For every line in the data below that contains "background", copy the line.

*** Opening of SOURCE MATERIAL ***

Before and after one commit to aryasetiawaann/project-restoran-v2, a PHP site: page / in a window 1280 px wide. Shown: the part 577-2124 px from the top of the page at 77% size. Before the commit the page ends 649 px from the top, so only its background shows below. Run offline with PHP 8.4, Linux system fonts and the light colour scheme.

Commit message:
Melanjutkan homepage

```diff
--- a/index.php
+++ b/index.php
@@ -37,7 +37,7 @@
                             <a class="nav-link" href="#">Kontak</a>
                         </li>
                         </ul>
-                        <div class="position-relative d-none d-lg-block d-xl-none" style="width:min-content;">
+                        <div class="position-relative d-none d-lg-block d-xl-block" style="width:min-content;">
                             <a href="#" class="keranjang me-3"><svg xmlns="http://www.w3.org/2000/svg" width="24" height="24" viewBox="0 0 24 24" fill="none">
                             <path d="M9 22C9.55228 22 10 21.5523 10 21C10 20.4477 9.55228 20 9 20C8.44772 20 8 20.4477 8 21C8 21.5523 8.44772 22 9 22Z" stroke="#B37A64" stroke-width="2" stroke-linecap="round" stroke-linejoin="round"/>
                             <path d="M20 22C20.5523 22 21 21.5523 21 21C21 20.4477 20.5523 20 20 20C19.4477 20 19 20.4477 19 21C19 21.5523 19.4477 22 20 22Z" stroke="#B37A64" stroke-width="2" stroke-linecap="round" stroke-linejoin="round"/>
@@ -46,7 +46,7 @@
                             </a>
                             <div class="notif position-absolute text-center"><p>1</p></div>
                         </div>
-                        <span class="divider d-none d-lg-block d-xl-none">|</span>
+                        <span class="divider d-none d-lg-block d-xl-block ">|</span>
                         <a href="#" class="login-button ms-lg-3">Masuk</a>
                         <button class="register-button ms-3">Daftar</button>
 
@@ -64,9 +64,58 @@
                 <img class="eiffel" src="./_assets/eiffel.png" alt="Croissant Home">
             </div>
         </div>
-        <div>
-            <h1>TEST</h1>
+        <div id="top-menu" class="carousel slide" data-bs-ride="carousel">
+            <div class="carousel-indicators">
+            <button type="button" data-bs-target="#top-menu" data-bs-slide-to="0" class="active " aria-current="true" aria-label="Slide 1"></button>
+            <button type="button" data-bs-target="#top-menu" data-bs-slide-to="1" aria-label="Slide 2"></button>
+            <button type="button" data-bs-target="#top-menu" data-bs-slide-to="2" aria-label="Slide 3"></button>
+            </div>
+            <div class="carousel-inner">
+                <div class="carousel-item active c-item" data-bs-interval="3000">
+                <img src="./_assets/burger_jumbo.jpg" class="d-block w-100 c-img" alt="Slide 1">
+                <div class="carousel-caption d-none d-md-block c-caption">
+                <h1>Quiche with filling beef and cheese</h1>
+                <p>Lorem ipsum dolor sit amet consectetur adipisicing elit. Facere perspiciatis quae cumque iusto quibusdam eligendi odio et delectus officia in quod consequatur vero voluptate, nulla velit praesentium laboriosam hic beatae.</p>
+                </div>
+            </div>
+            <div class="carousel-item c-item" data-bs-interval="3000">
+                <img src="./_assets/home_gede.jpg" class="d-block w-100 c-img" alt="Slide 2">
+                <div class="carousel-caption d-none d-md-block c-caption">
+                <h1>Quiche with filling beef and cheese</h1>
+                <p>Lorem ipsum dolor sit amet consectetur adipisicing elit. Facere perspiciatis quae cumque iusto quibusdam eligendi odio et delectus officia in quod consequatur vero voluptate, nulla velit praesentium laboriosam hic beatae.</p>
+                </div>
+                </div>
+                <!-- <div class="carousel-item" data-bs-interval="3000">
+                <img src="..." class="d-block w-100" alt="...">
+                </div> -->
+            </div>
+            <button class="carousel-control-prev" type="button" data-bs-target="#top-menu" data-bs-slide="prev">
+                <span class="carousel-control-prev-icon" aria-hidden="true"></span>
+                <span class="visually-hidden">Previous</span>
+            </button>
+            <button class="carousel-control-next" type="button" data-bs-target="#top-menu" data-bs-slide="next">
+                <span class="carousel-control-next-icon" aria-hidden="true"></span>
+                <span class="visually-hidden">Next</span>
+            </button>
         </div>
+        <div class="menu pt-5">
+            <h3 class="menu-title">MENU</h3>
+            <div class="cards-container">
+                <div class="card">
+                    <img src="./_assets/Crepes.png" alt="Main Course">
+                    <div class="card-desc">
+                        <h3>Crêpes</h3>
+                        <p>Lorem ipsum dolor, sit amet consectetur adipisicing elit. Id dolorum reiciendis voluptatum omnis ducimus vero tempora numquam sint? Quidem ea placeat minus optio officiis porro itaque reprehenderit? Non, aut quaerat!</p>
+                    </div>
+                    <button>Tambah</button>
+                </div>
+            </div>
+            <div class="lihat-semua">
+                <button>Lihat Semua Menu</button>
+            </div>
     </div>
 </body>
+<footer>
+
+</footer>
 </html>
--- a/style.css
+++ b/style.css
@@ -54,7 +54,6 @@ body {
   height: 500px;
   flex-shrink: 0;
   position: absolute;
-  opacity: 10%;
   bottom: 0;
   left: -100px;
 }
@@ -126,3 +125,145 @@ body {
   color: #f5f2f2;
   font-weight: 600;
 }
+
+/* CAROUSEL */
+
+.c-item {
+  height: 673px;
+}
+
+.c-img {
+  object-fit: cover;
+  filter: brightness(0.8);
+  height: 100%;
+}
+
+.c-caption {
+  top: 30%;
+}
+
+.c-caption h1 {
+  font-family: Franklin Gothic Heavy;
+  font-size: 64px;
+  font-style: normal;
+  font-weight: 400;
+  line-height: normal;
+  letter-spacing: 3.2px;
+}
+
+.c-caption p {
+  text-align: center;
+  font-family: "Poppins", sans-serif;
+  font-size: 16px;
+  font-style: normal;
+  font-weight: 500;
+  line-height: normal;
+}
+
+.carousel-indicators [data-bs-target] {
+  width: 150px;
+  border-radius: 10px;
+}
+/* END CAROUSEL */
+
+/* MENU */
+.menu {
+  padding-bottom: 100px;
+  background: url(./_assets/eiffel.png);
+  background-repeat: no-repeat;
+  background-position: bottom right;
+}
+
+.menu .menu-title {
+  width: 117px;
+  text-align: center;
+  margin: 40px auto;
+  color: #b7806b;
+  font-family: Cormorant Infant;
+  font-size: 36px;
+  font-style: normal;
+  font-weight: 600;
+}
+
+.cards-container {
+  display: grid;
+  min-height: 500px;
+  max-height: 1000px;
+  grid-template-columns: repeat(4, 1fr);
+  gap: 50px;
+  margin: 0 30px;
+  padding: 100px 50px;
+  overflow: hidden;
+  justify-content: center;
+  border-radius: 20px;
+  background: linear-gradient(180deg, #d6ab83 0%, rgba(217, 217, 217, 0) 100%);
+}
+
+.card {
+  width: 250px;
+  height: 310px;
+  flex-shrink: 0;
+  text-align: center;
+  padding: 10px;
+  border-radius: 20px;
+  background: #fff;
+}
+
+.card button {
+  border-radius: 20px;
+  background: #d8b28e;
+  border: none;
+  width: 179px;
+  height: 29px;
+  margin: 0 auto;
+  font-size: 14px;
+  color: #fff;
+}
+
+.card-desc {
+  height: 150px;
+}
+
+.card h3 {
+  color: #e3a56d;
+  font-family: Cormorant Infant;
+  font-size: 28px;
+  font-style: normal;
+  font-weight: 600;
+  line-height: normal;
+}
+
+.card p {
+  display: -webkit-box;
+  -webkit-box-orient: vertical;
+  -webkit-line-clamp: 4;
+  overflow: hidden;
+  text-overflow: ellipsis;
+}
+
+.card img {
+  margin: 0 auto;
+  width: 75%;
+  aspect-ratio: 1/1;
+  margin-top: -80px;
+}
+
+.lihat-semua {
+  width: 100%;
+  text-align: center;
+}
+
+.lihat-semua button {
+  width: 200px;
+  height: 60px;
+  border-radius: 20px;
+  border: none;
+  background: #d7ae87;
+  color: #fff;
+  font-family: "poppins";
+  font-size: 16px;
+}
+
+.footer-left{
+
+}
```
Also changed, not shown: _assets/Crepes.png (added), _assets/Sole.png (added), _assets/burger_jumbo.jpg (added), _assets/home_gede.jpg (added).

*** Close of SOURCE MATERIAL ***

_WRITTEN RESPONSE_.
Before and after one commit to aryasetiawaann/project-restoran-v2, a PHP site: page / in a window 1280 px wide. Shown: the part 577-2124 px from the top of the page at 77% size. Before the commit the page ends 649 px from the top, so only its background shows below. Run offline with PHP 8.4, Linux system fonts and the light colour scheme.
+  background: url(./_assets/eiffel.png);
+  background-repeat: no-repeat;
+  background-position: bottom right;
+  background: linear-gradient(180deg, #d6ab83 0%, rgba(217, 217, 217, 0) 100%);
+  background: #fff;
+  background: #d8b28e;
+  background: #d7ae87;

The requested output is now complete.